== About this task ==
Repeat the records word for word.

== Data for the task ==
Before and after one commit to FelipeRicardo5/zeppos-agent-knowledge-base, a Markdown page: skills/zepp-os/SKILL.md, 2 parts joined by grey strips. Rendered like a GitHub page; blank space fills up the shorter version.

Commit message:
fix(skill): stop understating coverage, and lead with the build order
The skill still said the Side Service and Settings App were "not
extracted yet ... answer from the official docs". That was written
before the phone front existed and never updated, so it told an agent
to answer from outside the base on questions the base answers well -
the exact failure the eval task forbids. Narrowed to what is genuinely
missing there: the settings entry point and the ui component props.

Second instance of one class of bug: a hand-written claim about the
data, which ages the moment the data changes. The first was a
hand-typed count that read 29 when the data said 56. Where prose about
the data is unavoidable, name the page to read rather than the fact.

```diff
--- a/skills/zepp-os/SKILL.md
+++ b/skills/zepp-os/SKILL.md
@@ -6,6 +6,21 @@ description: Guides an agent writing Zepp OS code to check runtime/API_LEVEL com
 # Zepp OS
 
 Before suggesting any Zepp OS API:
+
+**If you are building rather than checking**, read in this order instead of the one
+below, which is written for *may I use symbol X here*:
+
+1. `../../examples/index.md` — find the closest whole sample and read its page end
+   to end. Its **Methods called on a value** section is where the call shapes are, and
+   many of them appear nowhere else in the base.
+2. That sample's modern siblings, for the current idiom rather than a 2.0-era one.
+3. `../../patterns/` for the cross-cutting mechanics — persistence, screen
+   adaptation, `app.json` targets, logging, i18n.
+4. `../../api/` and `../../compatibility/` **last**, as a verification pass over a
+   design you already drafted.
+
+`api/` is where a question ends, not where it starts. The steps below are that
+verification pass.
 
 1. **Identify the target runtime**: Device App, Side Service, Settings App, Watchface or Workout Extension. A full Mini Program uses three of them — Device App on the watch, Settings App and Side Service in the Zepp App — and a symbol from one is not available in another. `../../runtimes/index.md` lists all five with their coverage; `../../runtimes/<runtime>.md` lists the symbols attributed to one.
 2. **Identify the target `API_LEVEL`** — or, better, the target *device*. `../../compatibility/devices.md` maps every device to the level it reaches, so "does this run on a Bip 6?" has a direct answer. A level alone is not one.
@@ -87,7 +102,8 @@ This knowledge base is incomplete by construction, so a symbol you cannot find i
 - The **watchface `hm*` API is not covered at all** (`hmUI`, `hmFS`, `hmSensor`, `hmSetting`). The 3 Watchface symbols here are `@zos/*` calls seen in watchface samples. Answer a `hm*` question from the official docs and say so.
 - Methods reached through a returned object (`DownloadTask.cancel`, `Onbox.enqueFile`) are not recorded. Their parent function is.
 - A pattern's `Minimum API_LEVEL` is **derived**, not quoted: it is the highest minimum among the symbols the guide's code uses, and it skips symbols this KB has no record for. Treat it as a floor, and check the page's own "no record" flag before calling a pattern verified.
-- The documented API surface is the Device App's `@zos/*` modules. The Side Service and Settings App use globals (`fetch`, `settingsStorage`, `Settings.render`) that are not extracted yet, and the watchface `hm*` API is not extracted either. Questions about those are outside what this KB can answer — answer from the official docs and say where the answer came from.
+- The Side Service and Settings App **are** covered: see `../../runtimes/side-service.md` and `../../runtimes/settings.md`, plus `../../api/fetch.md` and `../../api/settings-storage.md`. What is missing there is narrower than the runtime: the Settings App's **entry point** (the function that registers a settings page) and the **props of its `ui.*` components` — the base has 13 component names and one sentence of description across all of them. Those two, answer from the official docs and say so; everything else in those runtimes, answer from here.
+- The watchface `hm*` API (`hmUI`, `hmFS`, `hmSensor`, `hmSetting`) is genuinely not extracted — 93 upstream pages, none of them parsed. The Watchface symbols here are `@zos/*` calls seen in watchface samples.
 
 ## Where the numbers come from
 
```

== Exercise solution ==
Before and after one commit to FelipeRicardo5/zeppos-agent-knowledge-base, a Markdown page: skills/zepp-os/SKILL.md, 2 parts joined by grey strips. Rendered like a GitHub page; blank space fills up the shorter version.

Commit message:
fix(skill): stop understating coverage, and lead with the build order
The skill still said the Side Service and Settings App were "not
extracted yet ... answer from the official docs". That was written
before the phone front existed and never updated, so it told an agent
to answer from outside the base on questions the base answers well -
the exact failure the eval task forbids. Narrowed to what is genuinely
missing there: the settings entry point and the ui component props.

Second instance of one class of bug: a hand-written claim about the
data, which ages the moment the data changes. The first was a
hand-typed count that read 29 when the data said 56. Where prose about
the data is unavoidable, name the page to read rather than the fact.

```diff
--- a/skills/zepp-os/SKILL.md
+++ b/skills/zepp-os/SKILL.md
@@ -6,6 +6,21 @@ description: Guides an agent writing Zepp OS code to check runtime/API_LEVEL com
 # Zepp OS
 
 Before suggesting any Zepp OS API:
+
+**If you are building rather than checking**, read in this order instead of the one
+below, which is written for *may I use symbol X here*:
+
+1. `../../examples/index.md` — find the closest whole sample and read its page end
+   to end. Its **Methods called on a value** section is where the call shapes are, and
+   many of them appear nowhere else in the base.
+2. That sample's modern siblings, for the current idiom rather than a 2.0-era one.
+3. `../../patterns/` for the cross-cutting mechanics — persistence, screen
+   adaptation, `app.json` targets, logging, i18n.
+4. `../../api/` and `../../compatibility/` **last**, as a verification pass over a
+   design you already drafted.
+
+`api/` is where a question ends, not where it starts. The steps below are that
+verification pass.
 
 1. **Identify the target runtime**: Device App, Side Service, Settings App, Watchface or Workout Extension. A full Mini Program uses three of them — Device App on the watch, Settings App and Side Service in the Zepp App — and a symbol from one is not available in another. `../../runtimes/index.md` lists all five with their coverage; `../../runtimes/<runtime>.md` lists the symbols attributed to one.
 2. **Identify the target `API_LEVEL`** — or, better, the target *device*. `../../compatibility/devices.md` maps every device to the level it reaches, so "does this run on a Bip 6?" has a direct answer. A level alone is not one.
@@ -87,7 +102,8 @@ This knowledge base is incomplete by construction, so a symbol you cannot find i
 - The **watchface `hm*` API is not covered at all** (`hmUI`, `hmFS`, `hmSensor`, `hmSetting`). The 3 Watchface symbols here are `@zos/*` calls seen in watchface samples. Answer a `hm*` question from the official docs and say so.
 - Methods reached through a returned object (`DownloadTask.cancel`, `Onbox.enqueFile`) are not recorded. Their parent function is.
 - A pattern's `Minimum API_LEVEL` is **derived**, not quoted: it is the highest minimum among the symbols the guide's code uses, and it skips symbols this KB has no record for. Treat it as a floor, and check the page's own "no record" flag before calling a pattern verified.
-- The documented API surface is the Device App's `@zos/*` modules. The Side Service and Settings App use globals (`fetch`, `settingsStorage`, `Settings.render`) that are not extracted yet, and the watchface `hm*` API is not extracted either. Questions about those are outside what this KB can answer — answer from the official docs and say where the answer came from.
+- The Side Service and Settings App **are** covered: see `../../runtimes/side-service.md` and `../../runtimes/settings.md`, plus `../../api/fetch.md` and `../../api/settings-storage.md`. What is missing there is narrower than the runtime: the Settings App's **entry point** (the function that registers a settings page) and the **props of its `ui.*` components` — the base has 13 component names and one sentence of description across all of them. Those two, answer from the official docs and say so; everything else in those runtimes, answer from here.
+- The watchface `hm*` API (`hmUI`, `hmFS`, `hmSensor`, `hmSetting`) is genuinely not extracted — 93 upstream pages, none of them parsed. The Watchface symbols here are `@zos/*` calls seen in watchface samples.
 
 ## Where the numbers come from
 
```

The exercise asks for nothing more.